This youth movement, although expansively transnational, holds a strong presence in New York City. In 2019, students and climate activists coordinated, along with hundreds of other cities, one of the world’s largest international protests. The New York City Department of Education even gave permission for youth to skip school for the day and strike. An estimated 250,000 people participated in the strikes and rallies across New York City in the 2019 week of Global Climate Strikes. Youth climate activists in New York City continue a wide variety of collective action throughout the city. Some are working with the NYC Department of Education Sustainability Office. Others are founding their own organizations and nonprofits aiming at addressing climate change (see for example, Kids fight Climate Change, Earth Uprising, XR Youth NYC, Fridays for Future NYC, Sunrise Movement NYC Youth).

Recently, in New York City, more than 2,000 students and climate activists participated in the Global Climate Strike on September 24, 2021, which was organized by the local chapter of Fridays For Future, a youth-led climate-advocacy group, during Climate Week NYC 2021. On that day, children, youth and adults took to the streets calling to #UprootTheSystem and highlight how climate change disproportionately impacts people and areas in the global south. The movement’s message aims to amplify and fight alongside MAPA (Most Affected Peoples and Areas) voices to demand leaders and the Global North to cut emissions and enact strong measures to address climate injustice.

To better understand and document who participated in the September 24 th Global Climate Strike in New York City, we coordinated a flash survey of strike participants. We trained a team of 12 graduate students from Teachers College (ITSF 5031) and visiting students from the Kibbutzim College, Israel on a crowd sampling protocol. The team joined the strike near City Hall and
conducted a brief survey with strikers.

The survey was developed based on a pilot study conducted in Spring 2021 with youth climate activists, as part of the Youth at the Center Initiative at the Center for Sustainable Futures, Teachers College. The survey included 18 questions on demographics, past participation in climate strikes, affiliation to and contact with organizations, experiences in school, and emotions about the climate crisis. The final sample includes 203 respondents.

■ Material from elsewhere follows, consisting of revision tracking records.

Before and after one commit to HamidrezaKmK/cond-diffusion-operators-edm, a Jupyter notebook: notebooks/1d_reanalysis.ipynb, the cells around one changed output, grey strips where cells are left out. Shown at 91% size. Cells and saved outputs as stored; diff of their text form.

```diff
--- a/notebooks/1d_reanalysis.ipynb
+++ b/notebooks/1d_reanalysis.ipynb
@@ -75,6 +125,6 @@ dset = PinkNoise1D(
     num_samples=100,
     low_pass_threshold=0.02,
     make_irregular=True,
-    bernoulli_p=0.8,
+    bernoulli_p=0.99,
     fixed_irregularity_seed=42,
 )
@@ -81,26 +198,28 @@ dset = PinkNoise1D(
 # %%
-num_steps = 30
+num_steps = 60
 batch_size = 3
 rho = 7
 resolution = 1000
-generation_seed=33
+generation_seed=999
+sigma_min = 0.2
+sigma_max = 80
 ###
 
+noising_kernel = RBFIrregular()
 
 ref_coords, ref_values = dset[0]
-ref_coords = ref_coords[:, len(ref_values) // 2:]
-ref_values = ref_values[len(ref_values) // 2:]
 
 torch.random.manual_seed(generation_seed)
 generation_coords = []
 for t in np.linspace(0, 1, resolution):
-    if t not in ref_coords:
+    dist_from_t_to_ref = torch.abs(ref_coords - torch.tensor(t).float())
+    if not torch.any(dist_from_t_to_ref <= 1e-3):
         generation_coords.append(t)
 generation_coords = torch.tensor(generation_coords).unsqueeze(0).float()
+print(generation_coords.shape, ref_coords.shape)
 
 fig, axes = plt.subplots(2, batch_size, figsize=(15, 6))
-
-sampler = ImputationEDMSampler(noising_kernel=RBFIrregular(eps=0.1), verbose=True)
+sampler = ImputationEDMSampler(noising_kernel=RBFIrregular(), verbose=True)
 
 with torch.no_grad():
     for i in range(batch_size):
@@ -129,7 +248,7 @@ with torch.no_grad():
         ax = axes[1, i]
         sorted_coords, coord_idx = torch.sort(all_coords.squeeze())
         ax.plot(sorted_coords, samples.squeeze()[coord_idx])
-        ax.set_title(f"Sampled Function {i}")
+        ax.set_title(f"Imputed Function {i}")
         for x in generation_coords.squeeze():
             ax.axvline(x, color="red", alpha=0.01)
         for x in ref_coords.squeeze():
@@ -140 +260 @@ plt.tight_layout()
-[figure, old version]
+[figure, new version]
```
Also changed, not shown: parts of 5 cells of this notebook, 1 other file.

Detailed findings from the flash survey are available here. Participants were high school and college students, with the average age being 16. The majority of the participants were women (70%). About half (49%) of the respondents identified as people of color. Over half (54%) participated in school climate strikes before the event, yet three out of four did not identify any organization that contacted them to participate in the strike. Those who were contacted by organizations named Fridays for Future NYC, Sunrise and Our Climate as organizations they were affiliated with; these organizations are also the primary organizers of the strike, most central being Fridays for Future.

Overall, we find that participants report learning about climate change and activism in their classrooms and feel supported in participating in climate action. Echoing other studies on emotional response to the climate crisis, we heard from participants that they are largely anxious, frustrated, fearful, and sad. We do find that their range of anxieties and frustration are also linked to feelings of hopefulness and determination. We argue that these feelings are just as crucial to untangle when considering the link between climate change and emotion.